Healthcare coverage in the U.S. neared a tipping point today, as the American Health Care Act (AHCA) - the proposed replacement to the Affordable Care Act (ACA) introduced by the Obama administration seven years ago – neared a Congressional vote. The vote was postponed at the 11th hour, after it became clear that it wouldn’t have enough support to pass the House of Representatives. Healthcare is an unbelievably complex issue, and we are glad to see that the delayed vote will prompt further discussions on the future of healthcare in the United States.

In its current form, the proposed AHCA is particularly troubling for people with prediabetes and diabetes, and for the diabetes field as a whole. This is especially true because the proposed plan shows the greatest increase in premiums for those in their 50s and early 60s (before qualifying for Medicare). Prediabetes rates increase with age, and with this comes an increase in the number of people living with and being diagnosed with type 2 diabetes. The proposed bill would raise costs for the very group that is at the highest risk for diabetes and the complications that can come with it. The Congressional Budget Office estimated that 24 million more people will be uninsured under the proposed AHCA than there are today – we suspect that these reductions in coverage will disproportionately occur among groups with the highest diabetes risk, including low-income Americans and people over the age of 50. Among Americans age 65 and over, 83% have either diabetes or prediabetes. As Americans move toward that age, we certainly don't want them to be unduly burdened in their efforts to be healthy as possible. And we don't want them to bear excessive costs either.

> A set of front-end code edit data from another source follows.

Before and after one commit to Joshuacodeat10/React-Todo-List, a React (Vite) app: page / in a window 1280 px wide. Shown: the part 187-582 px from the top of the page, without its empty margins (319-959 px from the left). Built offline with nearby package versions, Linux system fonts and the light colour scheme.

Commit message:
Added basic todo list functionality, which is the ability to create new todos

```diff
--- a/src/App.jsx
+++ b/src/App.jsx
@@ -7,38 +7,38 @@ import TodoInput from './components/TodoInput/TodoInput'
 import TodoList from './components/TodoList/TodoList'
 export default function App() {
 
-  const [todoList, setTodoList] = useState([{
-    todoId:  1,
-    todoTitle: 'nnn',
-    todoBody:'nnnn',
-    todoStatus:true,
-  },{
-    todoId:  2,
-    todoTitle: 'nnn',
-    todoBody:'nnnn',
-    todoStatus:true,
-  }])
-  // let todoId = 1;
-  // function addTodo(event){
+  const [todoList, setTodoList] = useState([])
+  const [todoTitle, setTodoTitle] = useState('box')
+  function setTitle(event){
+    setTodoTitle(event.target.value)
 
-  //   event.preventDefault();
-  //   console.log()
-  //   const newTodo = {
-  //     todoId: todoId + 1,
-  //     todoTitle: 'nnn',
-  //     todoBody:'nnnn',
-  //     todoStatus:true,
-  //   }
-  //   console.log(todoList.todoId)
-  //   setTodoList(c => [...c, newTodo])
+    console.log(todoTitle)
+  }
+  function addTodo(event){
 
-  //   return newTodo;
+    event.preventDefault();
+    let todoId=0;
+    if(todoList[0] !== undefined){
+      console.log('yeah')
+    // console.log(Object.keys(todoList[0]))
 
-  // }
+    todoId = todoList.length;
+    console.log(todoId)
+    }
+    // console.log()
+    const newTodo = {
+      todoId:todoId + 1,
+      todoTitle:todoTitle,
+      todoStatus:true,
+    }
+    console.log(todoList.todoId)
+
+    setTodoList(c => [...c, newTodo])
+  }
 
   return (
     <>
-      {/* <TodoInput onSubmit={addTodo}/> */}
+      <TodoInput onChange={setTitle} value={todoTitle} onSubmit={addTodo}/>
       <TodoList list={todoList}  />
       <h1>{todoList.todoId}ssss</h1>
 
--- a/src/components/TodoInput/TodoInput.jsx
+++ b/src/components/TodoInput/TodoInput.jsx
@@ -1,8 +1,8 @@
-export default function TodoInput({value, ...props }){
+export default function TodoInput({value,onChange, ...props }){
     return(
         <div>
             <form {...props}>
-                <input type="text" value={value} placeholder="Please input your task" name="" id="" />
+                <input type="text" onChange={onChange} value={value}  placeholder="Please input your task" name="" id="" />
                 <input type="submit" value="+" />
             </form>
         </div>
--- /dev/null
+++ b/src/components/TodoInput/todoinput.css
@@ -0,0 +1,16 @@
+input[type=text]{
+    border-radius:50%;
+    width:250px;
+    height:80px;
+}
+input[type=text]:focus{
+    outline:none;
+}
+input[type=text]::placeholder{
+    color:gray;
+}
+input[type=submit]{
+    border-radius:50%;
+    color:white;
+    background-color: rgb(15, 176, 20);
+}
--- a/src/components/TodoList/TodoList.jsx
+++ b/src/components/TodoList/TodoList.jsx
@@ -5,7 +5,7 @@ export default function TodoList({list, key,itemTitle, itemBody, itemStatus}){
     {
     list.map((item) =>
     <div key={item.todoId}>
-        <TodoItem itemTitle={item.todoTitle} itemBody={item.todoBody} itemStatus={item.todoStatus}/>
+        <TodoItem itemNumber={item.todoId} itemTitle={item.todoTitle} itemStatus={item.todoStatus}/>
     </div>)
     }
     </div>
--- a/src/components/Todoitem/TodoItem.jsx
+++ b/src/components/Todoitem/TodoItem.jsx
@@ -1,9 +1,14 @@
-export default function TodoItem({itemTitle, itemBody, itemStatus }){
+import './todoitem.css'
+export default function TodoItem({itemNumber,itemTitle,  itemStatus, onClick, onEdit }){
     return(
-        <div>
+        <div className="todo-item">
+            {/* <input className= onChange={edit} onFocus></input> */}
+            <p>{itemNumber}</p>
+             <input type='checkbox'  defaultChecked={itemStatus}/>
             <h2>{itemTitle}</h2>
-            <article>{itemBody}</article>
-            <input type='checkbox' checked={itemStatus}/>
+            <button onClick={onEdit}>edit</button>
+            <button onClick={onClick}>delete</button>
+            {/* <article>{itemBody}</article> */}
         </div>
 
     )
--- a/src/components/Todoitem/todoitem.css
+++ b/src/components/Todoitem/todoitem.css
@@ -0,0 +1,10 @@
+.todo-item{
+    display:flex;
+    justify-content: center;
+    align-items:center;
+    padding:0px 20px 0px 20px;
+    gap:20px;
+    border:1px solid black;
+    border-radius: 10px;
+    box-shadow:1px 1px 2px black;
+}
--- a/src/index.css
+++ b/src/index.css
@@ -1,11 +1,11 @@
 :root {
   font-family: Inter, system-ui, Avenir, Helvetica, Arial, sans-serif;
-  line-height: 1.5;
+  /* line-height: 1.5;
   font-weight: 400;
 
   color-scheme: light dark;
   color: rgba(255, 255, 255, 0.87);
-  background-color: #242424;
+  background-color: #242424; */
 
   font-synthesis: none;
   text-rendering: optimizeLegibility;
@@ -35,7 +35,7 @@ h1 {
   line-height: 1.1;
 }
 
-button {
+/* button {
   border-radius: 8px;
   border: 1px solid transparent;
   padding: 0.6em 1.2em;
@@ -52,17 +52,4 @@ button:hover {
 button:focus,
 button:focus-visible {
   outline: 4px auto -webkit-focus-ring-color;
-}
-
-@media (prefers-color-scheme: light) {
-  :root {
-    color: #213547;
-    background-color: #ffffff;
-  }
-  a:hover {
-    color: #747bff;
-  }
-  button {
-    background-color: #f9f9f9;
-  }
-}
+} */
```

We have often said that diabetes is the public health challenge of our generation – almost 30 million people in the United States have diabetes, and 8 million of those people don’t know it. Almost 90 million more are living with prediabetes. Diabetes and prediabetes come at a cost of over $300 billion per year in the United States. We strongly believe that one of the keys to reining in this cost is investment in prevention – prevention of type 2 diabetes in people who are at risk (e.g. with prediabetes), and prevention of complications for those living with diabetes.

The ACA as it stands (often called Obamacare) is far from a perfect system, and we hope the current discussion will lead to a serious look at some of its flaws for example, it has been associated with the shifting of health coverage extra costs from employers to employees. But the ACA had certain positives for chronic conditions like diabetes that we feel it is essential to keep, most notably 1) the requirement that insurers cover people with pre-existing conditions and, 2) the coverage of preventive services, including the plan to start covering diabetes prevention programs (DPPs) for people with prediabetes beginning in 2018.

We are glad to see that the proposed AHCA has kept coverage for pre-existing conditions, and we urge policymakers to maintain coverage for essential health benefits inlcuding preventive services. Given the delay of the House vote, there is obvious uncertainty about what will happen. In fact, as we were writing this, the headline broke: “Pass Health Bill or Obamacare Stays, Trump Tells the G.O.P.” Regardless if the ACA stays or goes, we urge that the ongoing debate sparks an increased look at the importance of health coverage and chronic conditions. As we said, diabetes is critical public health challenge of our generation. It is crucial that whatever changes come to the healthcare landscape, people with or at risk for prediabetes, diabetes, and other chronic conditions are still able to access and afford healthcare.